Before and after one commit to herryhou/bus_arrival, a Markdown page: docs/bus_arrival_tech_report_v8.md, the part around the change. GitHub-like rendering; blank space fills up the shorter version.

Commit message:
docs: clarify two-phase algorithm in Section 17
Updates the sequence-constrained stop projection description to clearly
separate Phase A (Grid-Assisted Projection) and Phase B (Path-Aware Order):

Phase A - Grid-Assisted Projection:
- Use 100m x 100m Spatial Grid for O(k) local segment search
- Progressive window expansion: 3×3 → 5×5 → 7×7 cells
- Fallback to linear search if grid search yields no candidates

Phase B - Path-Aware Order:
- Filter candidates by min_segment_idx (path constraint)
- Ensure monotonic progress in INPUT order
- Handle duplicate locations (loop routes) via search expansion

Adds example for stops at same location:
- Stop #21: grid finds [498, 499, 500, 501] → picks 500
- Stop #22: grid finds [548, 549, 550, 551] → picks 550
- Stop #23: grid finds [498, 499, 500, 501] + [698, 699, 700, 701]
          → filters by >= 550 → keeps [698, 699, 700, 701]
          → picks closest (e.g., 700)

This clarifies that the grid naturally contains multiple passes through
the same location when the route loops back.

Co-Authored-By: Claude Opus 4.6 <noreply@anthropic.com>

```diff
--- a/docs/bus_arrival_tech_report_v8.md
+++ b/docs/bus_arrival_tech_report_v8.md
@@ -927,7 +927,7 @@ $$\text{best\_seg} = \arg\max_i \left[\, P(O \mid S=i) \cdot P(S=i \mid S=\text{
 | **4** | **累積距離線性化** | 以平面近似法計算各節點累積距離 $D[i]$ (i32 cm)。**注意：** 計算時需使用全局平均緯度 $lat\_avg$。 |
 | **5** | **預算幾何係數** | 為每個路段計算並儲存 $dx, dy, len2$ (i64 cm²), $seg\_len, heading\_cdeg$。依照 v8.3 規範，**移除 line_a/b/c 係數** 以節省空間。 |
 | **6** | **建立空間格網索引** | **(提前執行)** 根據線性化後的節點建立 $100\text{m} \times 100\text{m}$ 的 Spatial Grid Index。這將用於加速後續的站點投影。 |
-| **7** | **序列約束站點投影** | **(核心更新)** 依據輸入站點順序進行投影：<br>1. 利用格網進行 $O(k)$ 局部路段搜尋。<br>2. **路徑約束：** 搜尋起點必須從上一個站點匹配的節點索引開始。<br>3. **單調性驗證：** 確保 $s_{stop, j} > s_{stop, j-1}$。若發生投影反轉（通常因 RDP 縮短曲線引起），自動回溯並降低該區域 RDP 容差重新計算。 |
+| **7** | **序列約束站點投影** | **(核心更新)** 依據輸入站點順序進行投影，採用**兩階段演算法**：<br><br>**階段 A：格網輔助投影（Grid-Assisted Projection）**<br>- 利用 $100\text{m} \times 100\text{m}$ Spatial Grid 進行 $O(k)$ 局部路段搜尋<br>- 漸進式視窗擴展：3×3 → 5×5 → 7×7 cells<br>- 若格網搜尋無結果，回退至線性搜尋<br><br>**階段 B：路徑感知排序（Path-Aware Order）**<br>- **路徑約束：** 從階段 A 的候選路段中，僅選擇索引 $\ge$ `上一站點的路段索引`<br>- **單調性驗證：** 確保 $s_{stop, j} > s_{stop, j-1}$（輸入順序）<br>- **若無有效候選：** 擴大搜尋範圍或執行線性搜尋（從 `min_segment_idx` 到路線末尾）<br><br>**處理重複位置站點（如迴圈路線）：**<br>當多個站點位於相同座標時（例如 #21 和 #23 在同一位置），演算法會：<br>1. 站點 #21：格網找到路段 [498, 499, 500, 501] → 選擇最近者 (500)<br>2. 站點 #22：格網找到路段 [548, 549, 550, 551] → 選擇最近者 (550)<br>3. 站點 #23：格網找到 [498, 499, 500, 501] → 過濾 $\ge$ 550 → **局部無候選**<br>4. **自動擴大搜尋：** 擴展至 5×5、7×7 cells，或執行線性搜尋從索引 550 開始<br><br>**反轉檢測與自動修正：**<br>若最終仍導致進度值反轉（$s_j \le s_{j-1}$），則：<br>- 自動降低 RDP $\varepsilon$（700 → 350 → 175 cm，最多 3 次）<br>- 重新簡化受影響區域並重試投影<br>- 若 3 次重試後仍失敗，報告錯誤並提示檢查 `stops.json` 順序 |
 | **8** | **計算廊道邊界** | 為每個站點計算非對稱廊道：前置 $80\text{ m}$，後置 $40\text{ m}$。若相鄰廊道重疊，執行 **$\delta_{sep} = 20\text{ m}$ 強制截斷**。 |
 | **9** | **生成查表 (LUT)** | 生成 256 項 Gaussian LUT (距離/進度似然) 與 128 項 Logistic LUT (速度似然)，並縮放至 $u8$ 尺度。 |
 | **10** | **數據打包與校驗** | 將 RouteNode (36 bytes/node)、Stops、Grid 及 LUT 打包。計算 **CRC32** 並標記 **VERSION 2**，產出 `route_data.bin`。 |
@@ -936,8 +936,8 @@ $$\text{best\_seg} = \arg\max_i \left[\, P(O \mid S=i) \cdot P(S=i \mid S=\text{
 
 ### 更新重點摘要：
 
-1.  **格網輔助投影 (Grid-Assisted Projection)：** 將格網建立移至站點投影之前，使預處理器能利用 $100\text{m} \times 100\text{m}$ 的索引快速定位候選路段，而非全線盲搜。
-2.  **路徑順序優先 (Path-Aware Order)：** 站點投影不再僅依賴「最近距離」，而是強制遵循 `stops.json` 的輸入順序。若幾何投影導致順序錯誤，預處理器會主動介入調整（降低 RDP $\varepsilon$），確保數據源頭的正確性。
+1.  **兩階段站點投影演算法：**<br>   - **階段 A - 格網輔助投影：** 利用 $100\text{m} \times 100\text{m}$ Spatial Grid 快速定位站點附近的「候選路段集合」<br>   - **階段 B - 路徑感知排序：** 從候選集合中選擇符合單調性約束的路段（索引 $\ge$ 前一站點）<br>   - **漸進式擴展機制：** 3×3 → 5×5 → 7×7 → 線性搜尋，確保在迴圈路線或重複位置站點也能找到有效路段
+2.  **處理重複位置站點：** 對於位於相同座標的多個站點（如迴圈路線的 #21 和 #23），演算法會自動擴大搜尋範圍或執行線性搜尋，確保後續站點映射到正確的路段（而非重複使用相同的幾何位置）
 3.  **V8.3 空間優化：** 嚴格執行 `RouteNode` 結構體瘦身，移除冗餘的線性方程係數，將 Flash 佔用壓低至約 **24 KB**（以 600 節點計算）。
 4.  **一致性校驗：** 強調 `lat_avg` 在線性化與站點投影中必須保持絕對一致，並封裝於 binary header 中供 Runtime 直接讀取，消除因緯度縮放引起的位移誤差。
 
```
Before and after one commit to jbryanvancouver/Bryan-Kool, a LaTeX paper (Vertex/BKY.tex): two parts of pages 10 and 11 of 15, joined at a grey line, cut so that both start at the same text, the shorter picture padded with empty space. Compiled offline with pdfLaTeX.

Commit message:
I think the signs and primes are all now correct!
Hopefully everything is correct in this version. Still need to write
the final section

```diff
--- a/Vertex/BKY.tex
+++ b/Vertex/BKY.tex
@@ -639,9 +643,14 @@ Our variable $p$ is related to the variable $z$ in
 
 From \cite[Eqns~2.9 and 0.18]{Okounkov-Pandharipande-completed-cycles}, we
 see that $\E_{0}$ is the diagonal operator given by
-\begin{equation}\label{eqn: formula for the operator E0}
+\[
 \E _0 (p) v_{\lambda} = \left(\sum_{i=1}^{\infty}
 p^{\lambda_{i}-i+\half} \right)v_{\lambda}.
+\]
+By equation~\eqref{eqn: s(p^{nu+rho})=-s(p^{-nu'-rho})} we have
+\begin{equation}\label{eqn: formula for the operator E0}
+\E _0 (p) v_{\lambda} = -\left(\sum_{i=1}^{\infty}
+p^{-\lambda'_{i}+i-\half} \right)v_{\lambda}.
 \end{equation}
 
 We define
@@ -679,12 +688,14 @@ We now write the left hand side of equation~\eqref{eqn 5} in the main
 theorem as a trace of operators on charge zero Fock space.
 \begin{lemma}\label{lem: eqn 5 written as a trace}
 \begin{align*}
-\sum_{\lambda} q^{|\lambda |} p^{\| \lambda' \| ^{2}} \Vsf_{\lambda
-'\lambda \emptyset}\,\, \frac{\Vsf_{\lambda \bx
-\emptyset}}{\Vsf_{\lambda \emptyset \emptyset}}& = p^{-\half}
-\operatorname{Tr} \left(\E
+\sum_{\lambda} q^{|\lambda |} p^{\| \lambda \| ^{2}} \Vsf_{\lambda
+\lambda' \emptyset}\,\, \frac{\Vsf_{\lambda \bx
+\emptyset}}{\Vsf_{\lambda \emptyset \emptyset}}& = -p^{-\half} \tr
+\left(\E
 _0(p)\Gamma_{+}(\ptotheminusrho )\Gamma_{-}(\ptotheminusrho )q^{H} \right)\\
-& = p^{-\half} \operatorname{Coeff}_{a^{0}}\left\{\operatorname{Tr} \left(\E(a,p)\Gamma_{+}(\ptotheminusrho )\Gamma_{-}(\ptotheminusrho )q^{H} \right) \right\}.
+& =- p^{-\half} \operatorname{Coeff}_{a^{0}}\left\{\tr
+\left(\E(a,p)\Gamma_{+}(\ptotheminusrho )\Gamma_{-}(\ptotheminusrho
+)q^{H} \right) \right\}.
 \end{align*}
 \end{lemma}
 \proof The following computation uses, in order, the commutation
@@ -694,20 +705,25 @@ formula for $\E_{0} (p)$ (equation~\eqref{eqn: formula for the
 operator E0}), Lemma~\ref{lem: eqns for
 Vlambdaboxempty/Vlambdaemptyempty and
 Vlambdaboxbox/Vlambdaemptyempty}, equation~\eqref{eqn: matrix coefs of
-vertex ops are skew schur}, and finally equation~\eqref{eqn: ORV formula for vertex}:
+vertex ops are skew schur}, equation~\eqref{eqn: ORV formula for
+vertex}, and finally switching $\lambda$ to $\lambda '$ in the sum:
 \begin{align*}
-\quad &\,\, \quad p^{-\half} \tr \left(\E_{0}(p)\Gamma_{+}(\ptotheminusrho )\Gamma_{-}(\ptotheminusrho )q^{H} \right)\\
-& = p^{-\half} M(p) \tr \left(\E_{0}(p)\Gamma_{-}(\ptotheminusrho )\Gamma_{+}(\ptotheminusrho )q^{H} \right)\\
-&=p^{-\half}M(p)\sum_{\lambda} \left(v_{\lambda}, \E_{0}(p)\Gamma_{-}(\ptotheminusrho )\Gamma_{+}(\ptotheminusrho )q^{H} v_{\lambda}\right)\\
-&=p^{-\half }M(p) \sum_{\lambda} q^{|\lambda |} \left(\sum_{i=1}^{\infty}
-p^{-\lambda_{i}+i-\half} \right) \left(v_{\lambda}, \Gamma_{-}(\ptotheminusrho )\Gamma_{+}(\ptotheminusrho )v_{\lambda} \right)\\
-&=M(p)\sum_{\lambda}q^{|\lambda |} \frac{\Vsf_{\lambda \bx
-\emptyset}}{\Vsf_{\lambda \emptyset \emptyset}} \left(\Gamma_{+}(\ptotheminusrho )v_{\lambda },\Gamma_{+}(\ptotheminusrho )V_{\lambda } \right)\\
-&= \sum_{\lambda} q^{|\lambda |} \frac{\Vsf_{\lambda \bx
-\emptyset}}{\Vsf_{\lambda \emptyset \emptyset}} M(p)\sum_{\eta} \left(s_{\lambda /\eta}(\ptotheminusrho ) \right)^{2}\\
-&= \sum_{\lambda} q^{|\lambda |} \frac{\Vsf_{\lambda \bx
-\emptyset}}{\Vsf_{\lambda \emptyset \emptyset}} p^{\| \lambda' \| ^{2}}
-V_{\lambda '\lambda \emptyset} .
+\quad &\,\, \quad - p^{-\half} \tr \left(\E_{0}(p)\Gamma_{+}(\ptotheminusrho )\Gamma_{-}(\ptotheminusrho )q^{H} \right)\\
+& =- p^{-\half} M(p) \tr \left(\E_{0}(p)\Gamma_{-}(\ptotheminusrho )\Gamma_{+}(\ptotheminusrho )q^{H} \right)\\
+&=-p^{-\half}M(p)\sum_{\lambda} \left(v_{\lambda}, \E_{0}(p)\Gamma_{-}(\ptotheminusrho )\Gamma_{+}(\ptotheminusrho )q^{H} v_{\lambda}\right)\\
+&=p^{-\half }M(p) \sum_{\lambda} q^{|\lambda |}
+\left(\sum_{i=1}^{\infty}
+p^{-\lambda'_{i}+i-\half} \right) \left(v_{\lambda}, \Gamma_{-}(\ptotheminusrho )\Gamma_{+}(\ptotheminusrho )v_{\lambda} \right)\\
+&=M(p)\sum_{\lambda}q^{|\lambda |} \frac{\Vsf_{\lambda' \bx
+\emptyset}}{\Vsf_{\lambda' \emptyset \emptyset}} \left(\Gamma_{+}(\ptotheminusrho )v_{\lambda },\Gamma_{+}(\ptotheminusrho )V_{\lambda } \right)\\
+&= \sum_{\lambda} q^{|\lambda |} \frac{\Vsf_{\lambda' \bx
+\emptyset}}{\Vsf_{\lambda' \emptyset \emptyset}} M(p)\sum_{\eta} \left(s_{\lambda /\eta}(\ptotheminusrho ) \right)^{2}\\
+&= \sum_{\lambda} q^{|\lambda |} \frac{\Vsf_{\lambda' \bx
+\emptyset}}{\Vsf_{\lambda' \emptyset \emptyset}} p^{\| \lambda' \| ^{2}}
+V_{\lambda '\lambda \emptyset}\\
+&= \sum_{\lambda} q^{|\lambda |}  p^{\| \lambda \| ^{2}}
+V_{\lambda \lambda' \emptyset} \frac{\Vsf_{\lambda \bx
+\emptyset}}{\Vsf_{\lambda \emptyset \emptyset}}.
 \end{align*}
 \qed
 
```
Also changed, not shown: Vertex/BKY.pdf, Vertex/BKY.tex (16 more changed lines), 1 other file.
::::
## [WHAT IS EXPECTED]
Only the lines from the beginning of the listing through the line containing "separate Phase A" are wanted, each restated word for word.

## [RESPONSE BELOW]
Before and after one commit to herryhou/bus_arrival, a Markdown page: docs/bus_arrival_tech_report_v8.md, the part around the change. GitHub-like rendering; blank space fills up the shorter version.

Commit message:
docs: clarify two-phase algorithm in Section 17
Updates the sequence-constrained stop projection description to clearly
separate Phase A (Grid-Assisted Projection) and Phase B (Path-Aware Order):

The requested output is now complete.